• REQUIRED WORK: Check every line of the entries below for the word "Результат", and copy the ones that have it.

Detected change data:
#####

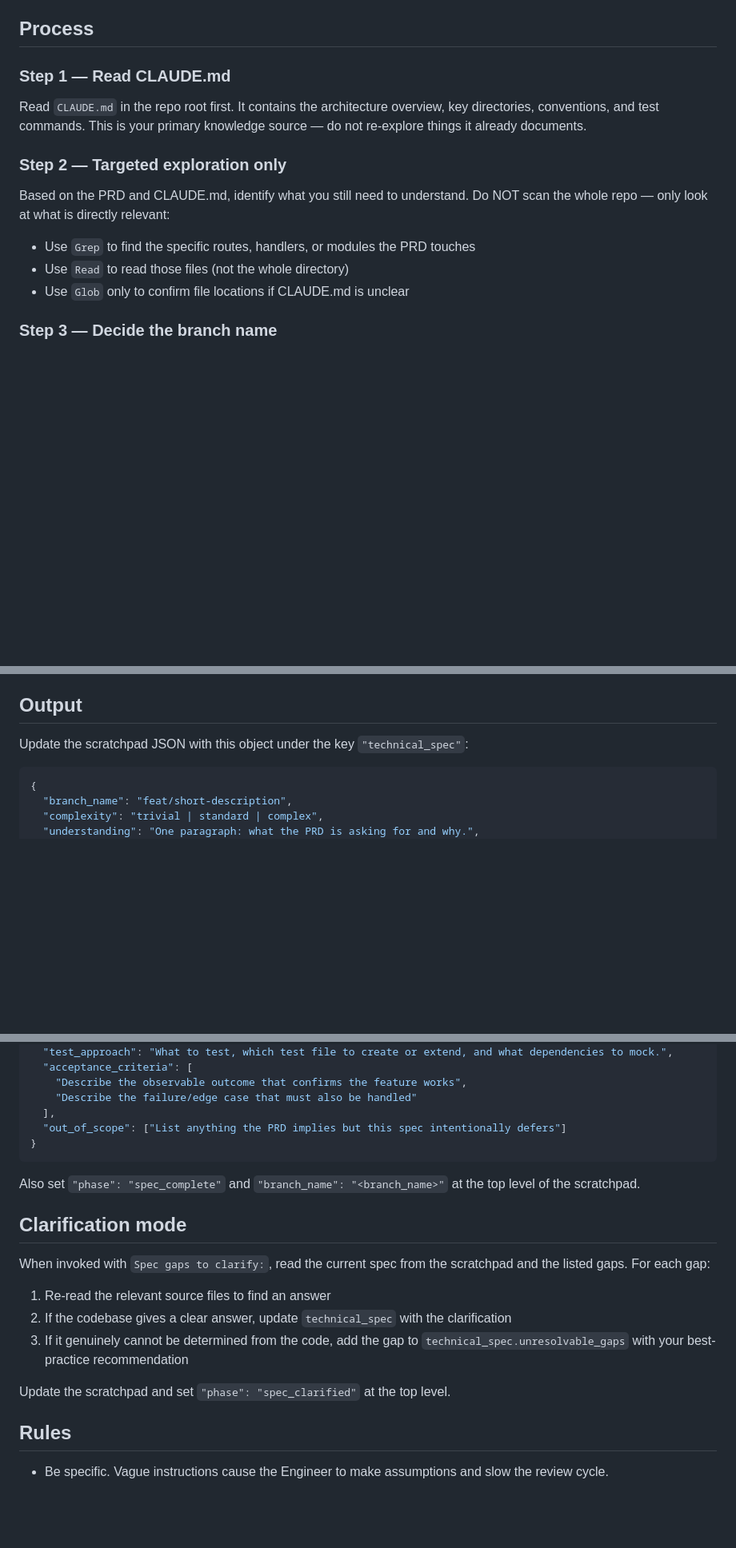
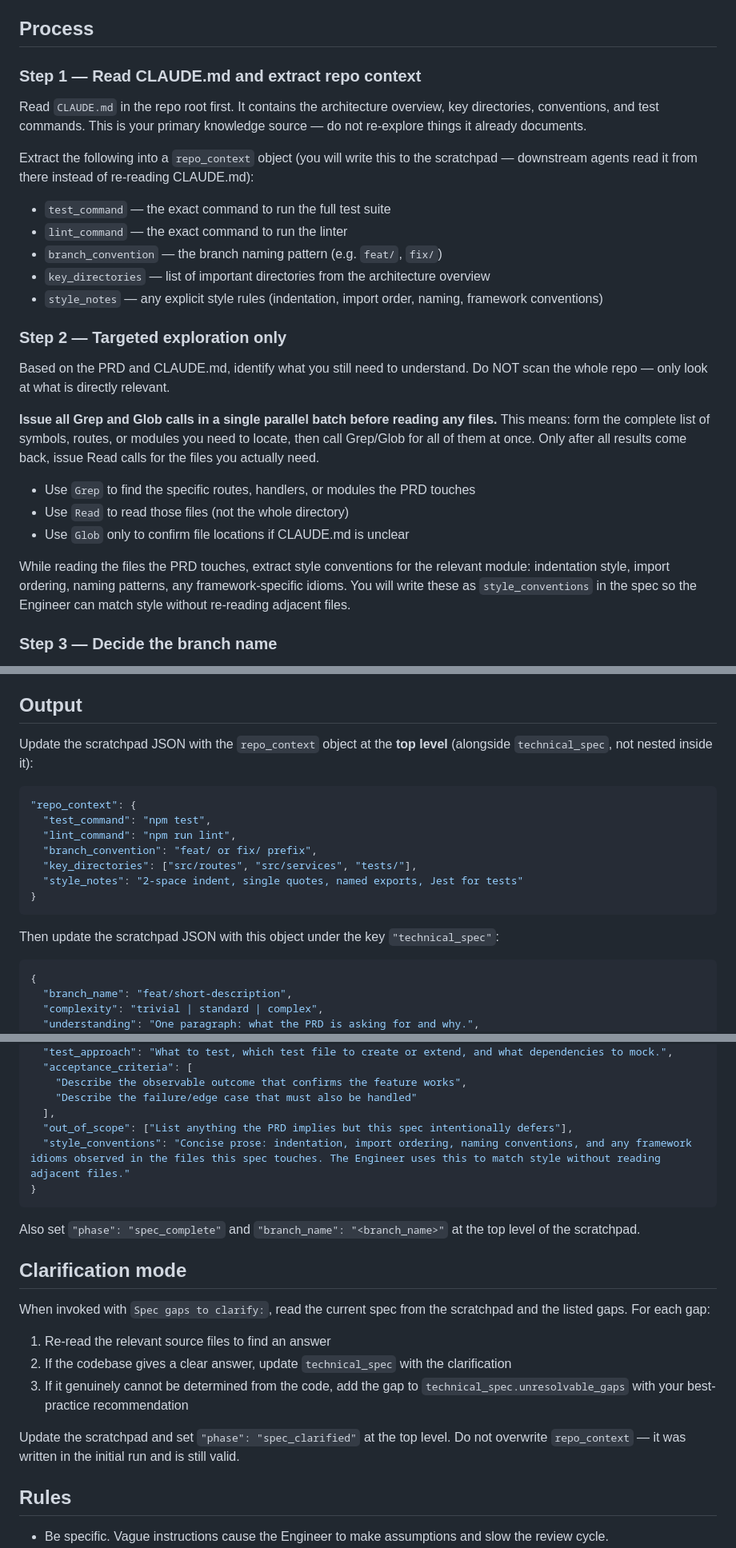
Before and after one commit to prshant70/eng-team, a Markdown page: .claude/agents/tech-lead.md, 3 parts joined by grey strips. Shown at 80% size. Drawn GitHub-style; blank space fills up the shorter version.

Commit message:
perf: reduce redundant file reads in eng-team workflow (#10)
- tech-lead extracts CLAUDE.md into repo_context scratchpad key (test/lint
  commands, branch convention, style notes) so downstream agents skip re-reading it
- tech-lead extracts style_conventions from touched files into the spec so
  engineer skips adjacent-file reads during implementation
- tech-lead issues all Grep/Glob lookups in one parallel batch before reading files

Co-authored-by: Prashant Mishra <prashantmishra@L9KXW927K6local-594.local>
Co-authored-by: Claude Sonnet 4.6 <noreply@anthropic.com>

````diff
--- a/.claude/agents/tech-lead.md
+++ b/.claude/agents/tech-lead.md
@@ -16,14 +16,26 @@ If your instructions contain a `Spec gaps to clarify:` section, you are in **cla
 
 ## Process
 
-### Step 1 — Read CLAUDE.md
+### Step 1 — Read CLAUDE.md and extract repo context
 Read `CLAUDE.md` in the repo root first. It contains the architecture overview, key directories, conventions, and test commands. This is your primary knowledge source — do not re-explore things it already documents.
 
+Extract the following into a `repo_context` object (you will write this to the scratchpad — downstream agents read it from there instead of re-reading CLAUDE.md):
+- `test_command` — the exact command to run the full test suite
+- `lint_command` — the exact command to run the linter
+- `branch_convention` — the branch naming pattern (e.g. `feat/`, `fix/`)
+- `key_directories` — list of important directories from the architecture overview
+- `style_notes` — any explicit style rules (indentation, import order, naming, framework conventions)
+
 ### Step 2 — Targeted exploration only
-Based on the PRD and CLAUDE.md, identify what you still need to understand. Do NOT scan the whole repo — only look at what is directly relevant:
+Based on the PRD and CLAUDE.md, identify what you still need to understand. Do NOT scan the whole repo — only look at what is directly relevant.
+
+**Issue all Grep and Glob calls in a single parallel batch before reading any files.** This means: form the complete list of symbols, routes, or modules you need to locate, then call Grep/Glob for all of them at once. Only after all results come back, issue Read calls for the files you actually need.
+
 - Use `Grep` to find the specific routes, handlers, or modules the PRD touches
 - Use `Read` to read those files (not the whole directory)
 - Use `Glob` only to confirm file locations if CLAUDE.md is unclear
+
+While reading the files the PRD touches, extract style conventions for the relevant module: indentation style, import ordering, naming patterns, any framework-specific idioms. You will write these as `style_conventions` in the spec so the Engineer can match style without re-reading adjacent files.
 
 ### Step 3 — Decide the branch name
 Choose a branch name following the repo's convention (check `git branch -a` output or CLAUDE.md). Format: `type/short-description` e.g. `feat/cart-rate-limiter`, `fix/order-null-pointer`.
@@ -39,7 +51,19 @@ Before writing the spec, classify the change:
 Write a focused Technical Spec into the scratchpad. Keep it concrete — file paths, function names, config keys. The Engineer must be able to implement without guessing.
 
 ## Output
-Update the scratchpad JSON with this object under the key `"technical_spec"`:
+Update the scratchpad JSON with the `repo_context` object at the **top level** (alongside `technical_spec`, not nested inside it):
+
+```json
+"repo_context": {
+  "test_command": "npm test",
+  "lint_command": "npm run lint",
+  "branch_convention": "feat/ or fix/ prefix",
+  "key_directories": ["src/routes", "src/services", "tests/"],
+  "style_notes": "2-space indent, single quotes, named exports, Jest for tests"
+}
+```
+
+Then update the scratchpad JSON with this object under the key `"technical_spec"`:
 
 ```json
 {
@@ -71,7 +95,8 @@ Update the scratchpad JSON with this object under the key `"technical_spec"`:
     "Describe the observable outcome that confirms the feature works",
     "Describe the failure/edge case that must also be handled"
   ],
-  "out_of_scope": ["List anything the PRD implies but this spec intentionally defers"]
+  "out_of_scope": ["List anything the PRD implies but this spec intentionally defers"],
+  "style_conventions": "Concise prose: indentation, import ordering, naming conventions, and any framework idioms observed in the files this spec touches. The Engineer uses this to match style without reading adjacent files."
 }
 ```
 
@@ -85,7 +110,7 @@ When invoked with `Spec gaps to clarify:`, read the current spec from the scratc
 2. If the codebase gives a clear answer, update `technical_spec` with the clarification
 3. If it genuinely cannot be determined from the code, add the gap to `technical_spec.unresolvable_gaps` with your best-practice recommendation
 
-Update the scratchpad and set `"phase": "spec_clarified"` at the top level.
+Update the scratchpad and set `"phase": "spec_clarified"` at the top level. Do not overwrite `repo_context` — it was written in the initial run and is still valid.
 
 ## Rules
 - Be specific. Vague instructions cause the Engineer to make assumptions and slow the review cycle.
````
Also changed, not shown: .claude/agents/engineer.md (+11 -5 lines).
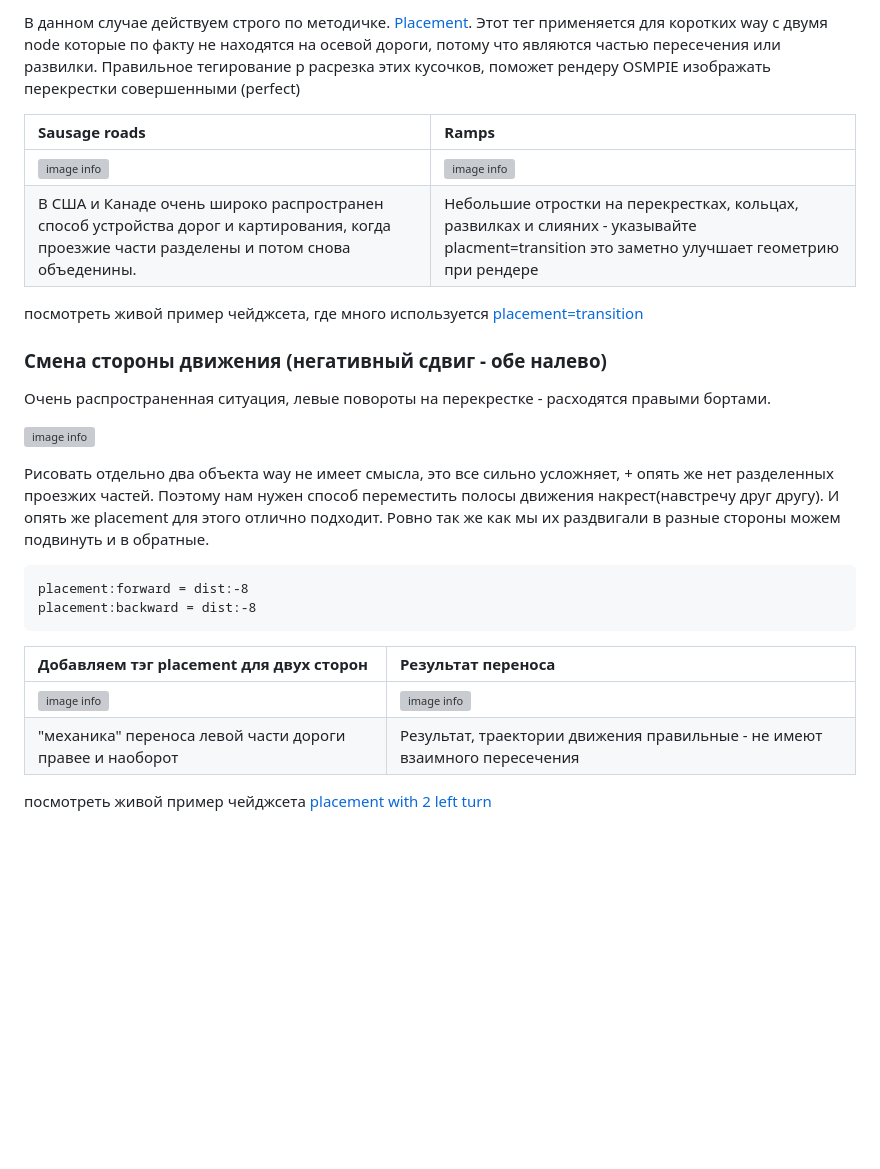
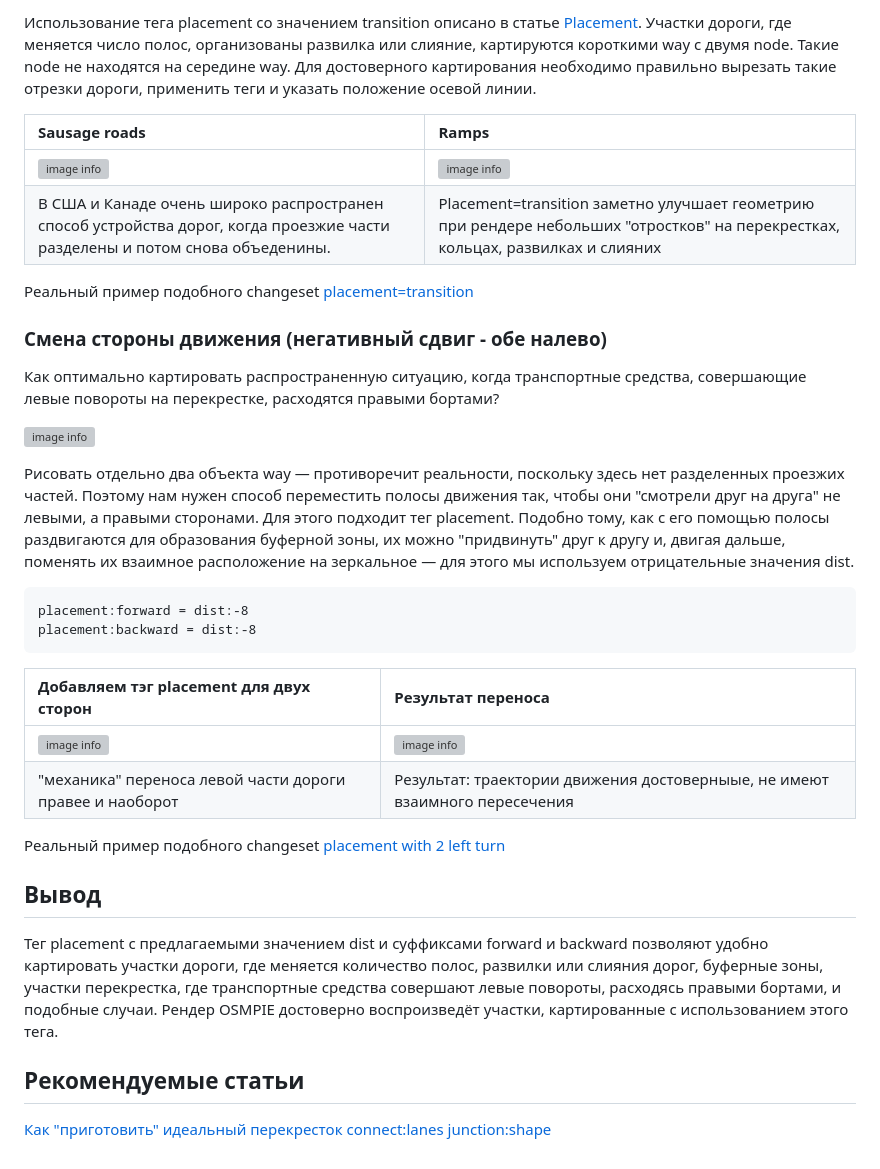
Before and after one commit to kuzinmv/osmpie-doc, a Markdown page: ru/examples/placement.md, the part around one of its changes. Drawn GitHub-style; blank space fills up the shorter version; grey boxes are pictures that could not be loaded.

````diff
--- a/ru/examples/placement.md
+++ b/ru/examples/placement.md
@@ -68,26 +69,24 @@ placement:backward = dist:1.5
 
-В данном случае действуем строго по методичке. [Placement](https://wiki.openstreetmap.org/wiki/Proposal:Placement).
-Этот тег применяется для коротких way с двумя node которые по факту не находятся на осевой дороги, потому что являются частью пересечения или развилки.
-Правильное тегирование р расрезка этих кусочков, поможет рендеру OSMPIE изображать перекрестки совершенными (perfect)
+Использование тега placement со значением transition описано в статье [Placement](https://wiki.openstreetmap.org/wiki/Proposal:Placement).
+Участки дороги, где меняется число полос, организованы развилка или слияние, картируются короткими way с двумя node. Такие node не находятся на середине way. Для достоверного картирования необходимо правильно вырезать такие отрезки дороги, применить теги и указать положение осевой линии.
 
 
 |  Sausage roads            | Ramps |
 | :---------------- | :------ |
 |![image info](./img/placement-img3.png) |![image info](./img/placement-img7.png) |
-| В США и  Канаде очень широко распространен способ устройства дорог и картирования, когда проезжие части разделены и потом снова объеденины.             | Небольшие отростки на перекрестках, кольцах, развилках и слияних - указывайте placment=transition это заметно улучшает геометрию при рендере |
+| В США и  Канаде очень широко распространен способ устройства дорог, когда проезжие части разделены и потом снова объеденины.             | Placement=transition заметно улучшает геометрию при рендере небольших "отростков" на перекрестках, кольцах, развилках и слияних |
 
-посмотреть живой пример  чейджсета, где много используется [placement=transition](https://osmpie.org/app/editor?bakeId=c285c907-bce5-4ac6-99ee-2915854006d9&pos=73.378755&pos=54.972586&zoom=19.83&tile=Esri+World)
+Реальный пример подобного changeset [placement=transition](https://osmpie.org/app/editor?bakeId=c285c907-bce5-4ac6-99ee-2915854006d9&pos=73.378755&pos=54.972586&zoom=19.83&tile=Esri+World)
 
 
 ### Смена стороны движения (негативный сдвиг - обе налево)
 
-Очень распространенная ситуация, левые повороты на перекрестке - расходятся правыми бортами.
+Как оптимально картировать распространенную ситуацию, когда транспортные средства, совершающие левые повороты на перекрестке, расходятся правыми бортами?
 
 ![image info](./img/placement-img6.png)
 
-Рисовать отдельно два объекта way  не имеет смысла, это все сильно усложняет, + опять же нет разделенных проезжих частей.
-Поэтому нам нужен способ переместить полосы движения накрест(навстречу друг другу). И опять же placement для этого отлично подходит.
-Ровно так же как мы их раздвигали в разные стороны можем подвинуть и в обратные.
+Рисовать отдельно два объекта way — противоречит реальности, поскольку здесь нет разделенных проезжих частей.
+Поэтому нам нужен способ переместить полосы движения так, чтобы они "смотрели друг на друга" не левыми, а правыми сторонами. Для этого подходит тег placement. Подобно тому, как с его помощью полосы раздвигаются для образования буферной зоны, их можно "придвинуть" друг к другу и, двигая дальше, поменять их взаимное расположение на зеркальное — для этого мы используем отрицательные значения dist.
 
 ```
 placement:forward = dist:-8
@@ -95,9 +94,19 @@ placement:backward = dist:-8
 ```
 
 
-| Добавляем тэг  placement для двух сторон              | Результат переноса |
+| Добавляем тэг placement для двух сторон              | Результат переноса |
 | :---------------- | :------ |
 |![image info](./img/placement-img4.png) |![image info](./img/placement-img5.png) |
-| "механика" переноса  левой части дороги правее и наоборот           | Результат, траектории движения правильные - не имеют взаимного пересечения |
+| "механика" переноса левой части дороги правее и наоборот           | Результат: траектории движения достоверныые, не имеют взаимного пересечения |
 
-посмотреть живой пример  чейджсета [placement with 2 left turn](https://osmpie.org/app/editor?bakeId=3f865538-017f-4fd8-92db-0240111ac257&pos=37.570287&pos=55.718356&zoom=19.37&tile=Esri+World)
+Реальный пример подобного changeset [placement with 2 left turn](https://osmpie.org/app/editor?bakeId=3f865538-017f-4fd8-92db-0240111ac257&pos=37.570287&pos=55.718356&zoom=19.37&tile=Esri+World)
+
+## Вывод
+
+Тег placement с предлагаемыми значением dist и суффиксами forward и backward позволяют удобно картировать участки дороги, где меняется количество полос, развилки или слияния дорог, буферные зоны, участки перекрестка, где транспортные средства совершают левые повороты, расходясь правыми бортами, и подобные случаи. Рендер OSMPIE достоверно воспроизведёт участки, картированные с использованием этого тега.
+
+## Рекомендуемые статьи
+
+[Как "приготовить" идеальный перекресток ](./perfect.junction.md)
+[connect:lanes](./way.tags.connect:lanes.md)
+[junction:shape](./node.tags.junction:shape.md)
````
Also changed, not shown: other parts of ru/examples/placement.md (+30 -29 lines).
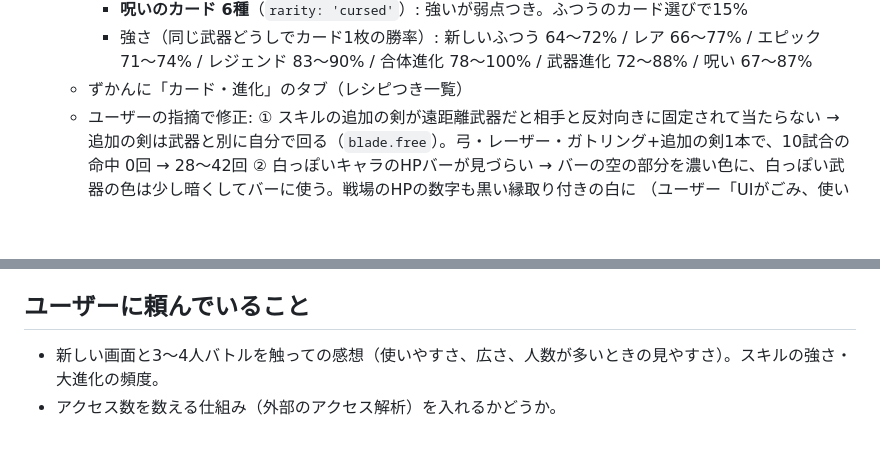
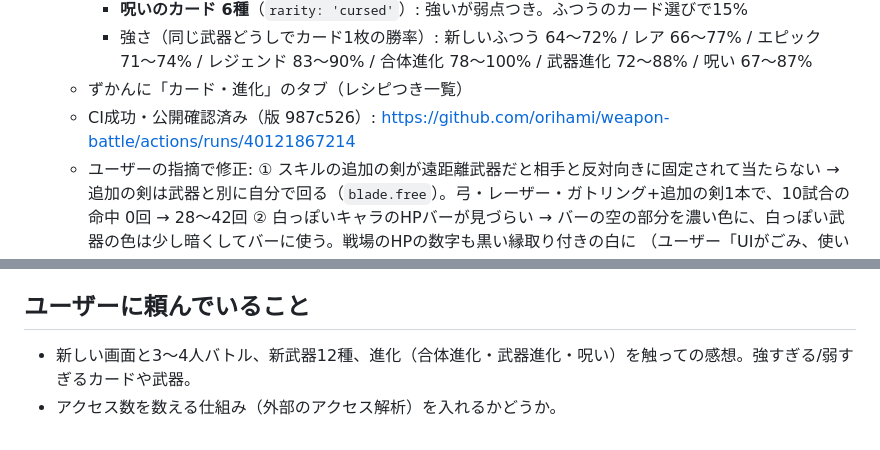
Before and after one commit to orihami/weapon-battle, a Markdown page: HANDOFF.md, 2 parts joined by grey strips. Drawn GitHub-style; blank space fills up the shorter version.

Commit message:
引き継ぎメモを更新
Co-Authored-By: Claude Opus 5.5 <noreply@anthropic.com>
Claude-Session: https://claude.ai/code/session_01AedtH9xnTRU3ssNTDjrea2

```diff
--- a/HANDOFF.md
+++ b/HANDOFF.md
@@ -28,6 +28,7 @@
     - **呪いのカード 6種**（`rarity: 'cursed'`）: 強いが弱点つき。ふつうのカード選びで15%
     - 強さ（同じ武器どうしでカード1枚の勝率）: 新しいふつう 64〜72% / レア 66〜77% / エピック 71〜74% / レジェンド 83〜90% / 合体進化 78〜100% / 武器進化 72〜88% / 呪い 67〜87%
   - ずかんに「カード・進化」のタブ（レシピつき一覧）
+  - CI成功・公開確認済み（版 987c526）: https://github.com/orihami/weapon-battle/actions/runs/40121867214
   - ユーザーの指摘で修正: ① スキルの追加の剣が遠距離武器だと相手と反対向きに固定されて当たらない → 追加の剣は武器と別に自分で回る（`blade.free`）。弓・レーザー・ガトリング+追加の剣1本で、10試合の命中 0回 → 28〜42回 ② 白っぽいキャラのHPバーが見づらい → バーの空の部分を濃い色に、白っぽい武器の色は少し暗くしてバーに使う。戦場のHPの数字も黒い縁取り付きの白に
 （ユーザー「UIがごみ、使いづらい。複数人バトルは同時に3人4人で。広くてもいい」）:
   - 画面を アプリ風に分けた: ホーム（遊び方のタイル）→ 準備（人数・武器・人/CPU）→ バトル（上に各プレイヤーのHPバー・能力・スキル、戦場、下に一時停止/速さ/共有）。ずかんは別画面（検索・並び替え）。武器選びは全画面（検索・近接/飛び道具/特殊のタブ）。カード選びは専用のダイアログ。スマホの「戻る」で前の画面に戻れる（history）
@@ -96,5 +97,5 @@
 
 ## ユーザーに頼んでいること
 
-- 新しい画面と3〜4人バトルを触っての感想（使いやすさ、広さ、人数が多いときの見やすさ）。スキルの強さ・大進化の頻度。
+- 新しい画面と3〜4人バトル、新武器12種、進化（合体進化・武器進化・呪い）を触っての感想。強すぎる/弱すぎるカードや武器。
 - アクセス数を数える仕組み（外部のアクセス解析）を入れるかどうか。
```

#####

• SOLUTION FOR THIS TASK:
-| Добавляем тэг  placement для двух сторон              | Результат переноса |
+| Добавляем тэг placement для двух сторон              | Результат переноса |
-| "механика" переноса  левой части дороги правее и наоборот           | Результат, траектории движения правильные - не имеют взаимного пересечения |
+| "механика" переноса левой части дороги правее и наоборот           | Результат: траектории движения достоверныые, не имеют взаимного пересечения |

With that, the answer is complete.